A lot of different aspects of your project must be taken into consideration when (re)designing the architecture of your system.
How big is your team?
While a smaller team will easily manage to work together in a monolith without major conflicts, and can, generally, coordinate changes to avoid conflicts, as the team grows, it becomes important to create contracts between the team - apis and data streams are the two most common ways to define those contracts.
Realtime vs Delayed
How important is the latency of your requests in your system? When your client makes a request is it important to process it immediately or can it be done a bit later? How much later? A few milliseconds? A few seconds? Several minutes? Next day?
For most systems a mix of both is the best choice, but what needs to be done synchronously and what can be postponed is not always obvious. And how do you postpone it? A asynchronous task? A message queue? A pubsub system?
Options, options, options. And quite often choosing the best technology is not the most important factor - choosing a technology that plays nicely with your team and your ecosystem - the programming language, the databases, the cloud system, etc - can be equally important.
Monolith vs Macro Services vs Micro Services vs …
What serves Netflix and Uber may not be the best option for your team. While they have the people and money to invest in the needed infrastructure and know how to handle a system with more independently deployable components than the developer writing the code of those component, do you?
Can you team handle the cascading failures that micro service based systems are prone to have? Does your team have the time and know how to setup mesh networking systems and circuit breakers to prevent them?
How much downtime can you business live with?
In 1998 I helped setup a couple of Disco setups. Disco was a bar/disco POS system.
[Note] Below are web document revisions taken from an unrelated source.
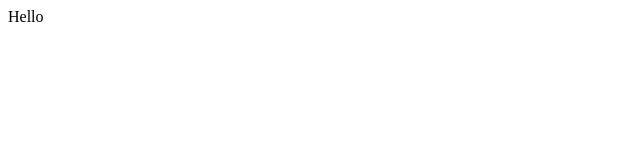
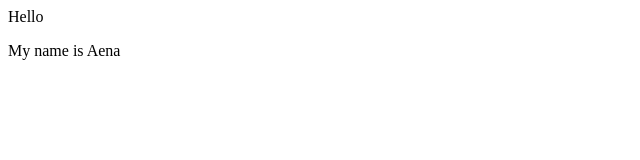
Before and after one commit to Aena888/git-repo, a plain HTML site: page index.html in a window 1280 px wide. Shown: the full height of the page, 0-640 px from the left. Drawn offline with Linux system fonts and the light colour scheme.

Commit message:
Update index.html

```diff
--- a/index.html
+++ b/index.html
@@ -1,2 +1,3 @@
 <!DOCTYPE html>
 <div>Hello</div>
+<p>My name is Aena </p>
```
The most interesting feature of Disco, for me, was that it used a client/server architecture, but the clients could work independently of the server being up.
A normal setup of Disco would have a bunch of computers (one in each bar), each with their own UPS (battery), a central server where ultimately all data was stored, which kept track of inventory and all of that, but if the server was down, the POS computer would keep registering sales, printing notes, getting money from their clients.
Generally, they didn’t care if the inventory was gone because if the bartender was able to sell it was because there was some to sell. When, eventually, the server come up and the POS was able to connect to it, it would upload the sales, get updates on prices, etc.
Today we build a lot of system that assume that internet is fast and reliable and that the server will always be there. Can your business work with such assumptions?
And everything else changes with time. When you system was started some assumption were made about how your business would work. As time passes, some of those assumption are proven right, some need to be adjusted. How implications does that have on your system?
And how can you transform the system that served your business so well so far into the system your business needs today? Into the system that your business will need to travel the road ahead?
And how do you change it while your clients keep coming in, while you keep serving them?
I can Help
I have plenty of experience rebuilding systems while they keep running, with minor disruptions.
I can help you team (re)design and (re)build your system in line with your needs, while your business keeps flying always slightly higher, always slightly faster.